◆ Directions for this task:
Every line in the records below with the string "managed" needs to be copied out.

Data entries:

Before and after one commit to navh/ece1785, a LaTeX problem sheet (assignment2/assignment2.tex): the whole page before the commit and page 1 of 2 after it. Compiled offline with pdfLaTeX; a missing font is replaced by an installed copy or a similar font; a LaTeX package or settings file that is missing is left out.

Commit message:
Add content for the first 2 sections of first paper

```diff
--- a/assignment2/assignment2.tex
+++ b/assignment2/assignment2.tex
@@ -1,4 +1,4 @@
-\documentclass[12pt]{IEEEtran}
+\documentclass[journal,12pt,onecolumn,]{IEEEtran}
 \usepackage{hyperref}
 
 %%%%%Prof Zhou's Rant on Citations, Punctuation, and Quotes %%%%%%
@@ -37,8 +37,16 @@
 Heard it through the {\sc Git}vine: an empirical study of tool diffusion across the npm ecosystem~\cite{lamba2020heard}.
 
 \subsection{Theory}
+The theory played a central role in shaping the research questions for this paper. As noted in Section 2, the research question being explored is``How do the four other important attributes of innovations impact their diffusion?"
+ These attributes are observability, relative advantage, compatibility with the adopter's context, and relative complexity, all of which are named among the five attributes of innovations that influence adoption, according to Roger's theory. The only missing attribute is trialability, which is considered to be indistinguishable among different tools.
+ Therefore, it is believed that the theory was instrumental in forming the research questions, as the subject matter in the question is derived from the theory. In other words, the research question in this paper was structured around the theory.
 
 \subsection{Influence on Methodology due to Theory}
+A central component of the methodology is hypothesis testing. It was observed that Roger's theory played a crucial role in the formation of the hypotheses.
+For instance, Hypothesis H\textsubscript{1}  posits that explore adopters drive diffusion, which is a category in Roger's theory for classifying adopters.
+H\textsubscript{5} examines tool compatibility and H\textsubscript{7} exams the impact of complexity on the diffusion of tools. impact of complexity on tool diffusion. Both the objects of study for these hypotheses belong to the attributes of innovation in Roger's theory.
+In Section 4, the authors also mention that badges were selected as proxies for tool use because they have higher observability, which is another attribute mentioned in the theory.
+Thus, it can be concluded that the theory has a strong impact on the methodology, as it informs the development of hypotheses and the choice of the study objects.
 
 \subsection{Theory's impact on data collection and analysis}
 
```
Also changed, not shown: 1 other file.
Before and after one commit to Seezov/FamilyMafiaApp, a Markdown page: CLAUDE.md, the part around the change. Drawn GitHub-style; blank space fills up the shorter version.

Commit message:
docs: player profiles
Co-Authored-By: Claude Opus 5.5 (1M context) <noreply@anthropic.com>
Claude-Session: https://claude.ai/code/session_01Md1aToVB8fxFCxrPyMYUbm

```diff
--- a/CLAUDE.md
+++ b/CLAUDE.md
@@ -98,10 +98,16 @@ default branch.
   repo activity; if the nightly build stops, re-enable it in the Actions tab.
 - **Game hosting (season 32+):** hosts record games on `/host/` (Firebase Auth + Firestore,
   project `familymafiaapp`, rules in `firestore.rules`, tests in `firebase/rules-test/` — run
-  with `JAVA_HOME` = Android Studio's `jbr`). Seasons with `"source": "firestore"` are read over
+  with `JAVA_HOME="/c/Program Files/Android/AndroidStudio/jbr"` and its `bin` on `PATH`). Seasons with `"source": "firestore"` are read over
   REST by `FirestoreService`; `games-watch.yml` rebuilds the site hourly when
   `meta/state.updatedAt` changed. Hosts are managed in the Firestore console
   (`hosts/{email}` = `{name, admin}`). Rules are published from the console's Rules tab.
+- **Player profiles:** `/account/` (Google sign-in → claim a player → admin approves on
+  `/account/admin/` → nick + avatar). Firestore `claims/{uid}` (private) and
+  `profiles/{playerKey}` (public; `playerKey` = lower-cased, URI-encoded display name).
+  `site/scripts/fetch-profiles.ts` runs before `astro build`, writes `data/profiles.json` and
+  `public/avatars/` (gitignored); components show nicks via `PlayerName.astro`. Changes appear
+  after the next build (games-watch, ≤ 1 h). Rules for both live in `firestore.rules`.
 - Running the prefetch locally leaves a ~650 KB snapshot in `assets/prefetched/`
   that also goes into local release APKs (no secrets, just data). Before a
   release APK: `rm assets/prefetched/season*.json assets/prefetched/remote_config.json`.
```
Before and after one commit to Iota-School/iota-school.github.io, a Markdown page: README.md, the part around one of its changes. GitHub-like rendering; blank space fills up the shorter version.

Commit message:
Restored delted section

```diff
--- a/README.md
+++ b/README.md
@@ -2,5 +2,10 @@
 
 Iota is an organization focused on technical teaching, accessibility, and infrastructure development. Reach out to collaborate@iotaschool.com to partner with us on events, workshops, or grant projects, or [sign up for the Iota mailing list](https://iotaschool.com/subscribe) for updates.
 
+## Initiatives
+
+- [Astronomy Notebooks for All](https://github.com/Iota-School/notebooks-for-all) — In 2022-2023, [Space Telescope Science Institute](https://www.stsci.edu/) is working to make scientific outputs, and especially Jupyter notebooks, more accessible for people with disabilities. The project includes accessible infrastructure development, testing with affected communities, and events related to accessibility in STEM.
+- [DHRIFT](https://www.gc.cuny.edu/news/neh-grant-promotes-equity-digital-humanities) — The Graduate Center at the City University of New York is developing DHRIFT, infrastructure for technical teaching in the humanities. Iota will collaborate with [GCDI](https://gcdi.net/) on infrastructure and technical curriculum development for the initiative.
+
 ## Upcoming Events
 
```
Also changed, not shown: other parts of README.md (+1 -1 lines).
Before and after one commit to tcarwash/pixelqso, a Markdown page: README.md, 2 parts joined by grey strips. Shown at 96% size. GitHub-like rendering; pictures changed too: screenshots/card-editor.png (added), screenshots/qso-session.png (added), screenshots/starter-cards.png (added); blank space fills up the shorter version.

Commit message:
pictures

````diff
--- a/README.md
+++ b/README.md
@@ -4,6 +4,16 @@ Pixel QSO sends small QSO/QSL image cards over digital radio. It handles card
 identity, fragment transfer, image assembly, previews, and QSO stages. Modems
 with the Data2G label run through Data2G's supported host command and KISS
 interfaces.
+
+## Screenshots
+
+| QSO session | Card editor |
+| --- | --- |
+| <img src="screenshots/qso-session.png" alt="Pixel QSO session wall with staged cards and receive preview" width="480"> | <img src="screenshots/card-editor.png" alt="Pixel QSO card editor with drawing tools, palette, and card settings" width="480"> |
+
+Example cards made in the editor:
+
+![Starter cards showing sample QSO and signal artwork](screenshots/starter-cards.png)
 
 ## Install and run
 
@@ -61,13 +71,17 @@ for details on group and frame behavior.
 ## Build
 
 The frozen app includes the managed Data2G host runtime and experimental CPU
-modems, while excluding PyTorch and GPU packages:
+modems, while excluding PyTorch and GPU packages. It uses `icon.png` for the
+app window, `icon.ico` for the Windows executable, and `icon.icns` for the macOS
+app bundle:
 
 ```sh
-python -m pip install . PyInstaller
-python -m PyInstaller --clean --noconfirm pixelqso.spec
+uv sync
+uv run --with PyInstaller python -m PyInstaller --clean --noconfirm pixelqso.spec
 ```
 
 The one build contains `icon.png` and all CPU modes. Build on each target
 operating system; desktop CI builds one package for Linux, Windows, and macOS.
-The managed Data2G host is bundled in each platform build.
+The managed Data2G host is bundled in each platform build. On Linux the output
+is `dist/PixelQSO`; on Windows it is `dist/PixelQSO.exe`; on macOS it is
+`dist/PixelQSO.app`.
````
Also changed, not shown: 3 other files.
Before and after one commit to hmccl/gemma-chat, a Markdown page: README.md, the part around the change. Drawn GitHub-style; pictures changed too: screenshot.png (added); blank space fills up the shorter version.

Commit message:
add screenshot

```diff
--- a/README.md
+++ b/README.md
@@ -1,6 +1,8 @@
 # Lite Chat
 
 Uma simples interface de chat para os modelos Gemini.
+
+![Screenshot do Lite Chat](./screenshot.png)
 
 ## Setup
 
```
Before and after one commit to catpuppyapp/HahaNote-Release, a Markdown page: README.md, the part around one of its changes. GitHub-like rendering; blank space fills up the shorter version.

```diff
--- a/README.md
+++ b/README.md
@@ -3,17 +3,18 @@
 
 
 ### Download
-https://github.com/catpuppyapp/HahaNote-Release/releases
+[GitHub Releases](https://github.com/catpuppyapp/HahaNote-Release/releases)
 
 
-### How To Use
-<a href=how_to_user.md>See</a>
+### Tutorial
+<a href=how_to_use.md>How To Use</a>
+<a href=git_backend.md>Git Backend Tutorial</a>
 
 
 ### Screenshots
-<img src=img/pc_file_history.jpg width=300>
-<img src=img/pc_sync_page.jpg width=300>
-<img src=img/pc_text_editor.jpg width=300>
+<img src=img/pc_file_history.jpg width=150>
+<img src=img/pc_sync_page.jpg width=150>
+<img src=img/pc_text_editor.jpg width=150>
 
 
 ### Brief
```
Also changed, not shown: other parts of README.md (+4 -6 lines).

◆ Response to this task:
   `meta/state.updatedAt` changed. Hosts are managed in the Firestore console
 The frozen app includes the managed Data2G host runtime and experimental CPU
-The managed Data2G host is bundled in each platform build.
+The managed Data2G host is bundled in each platform build. On Linux the output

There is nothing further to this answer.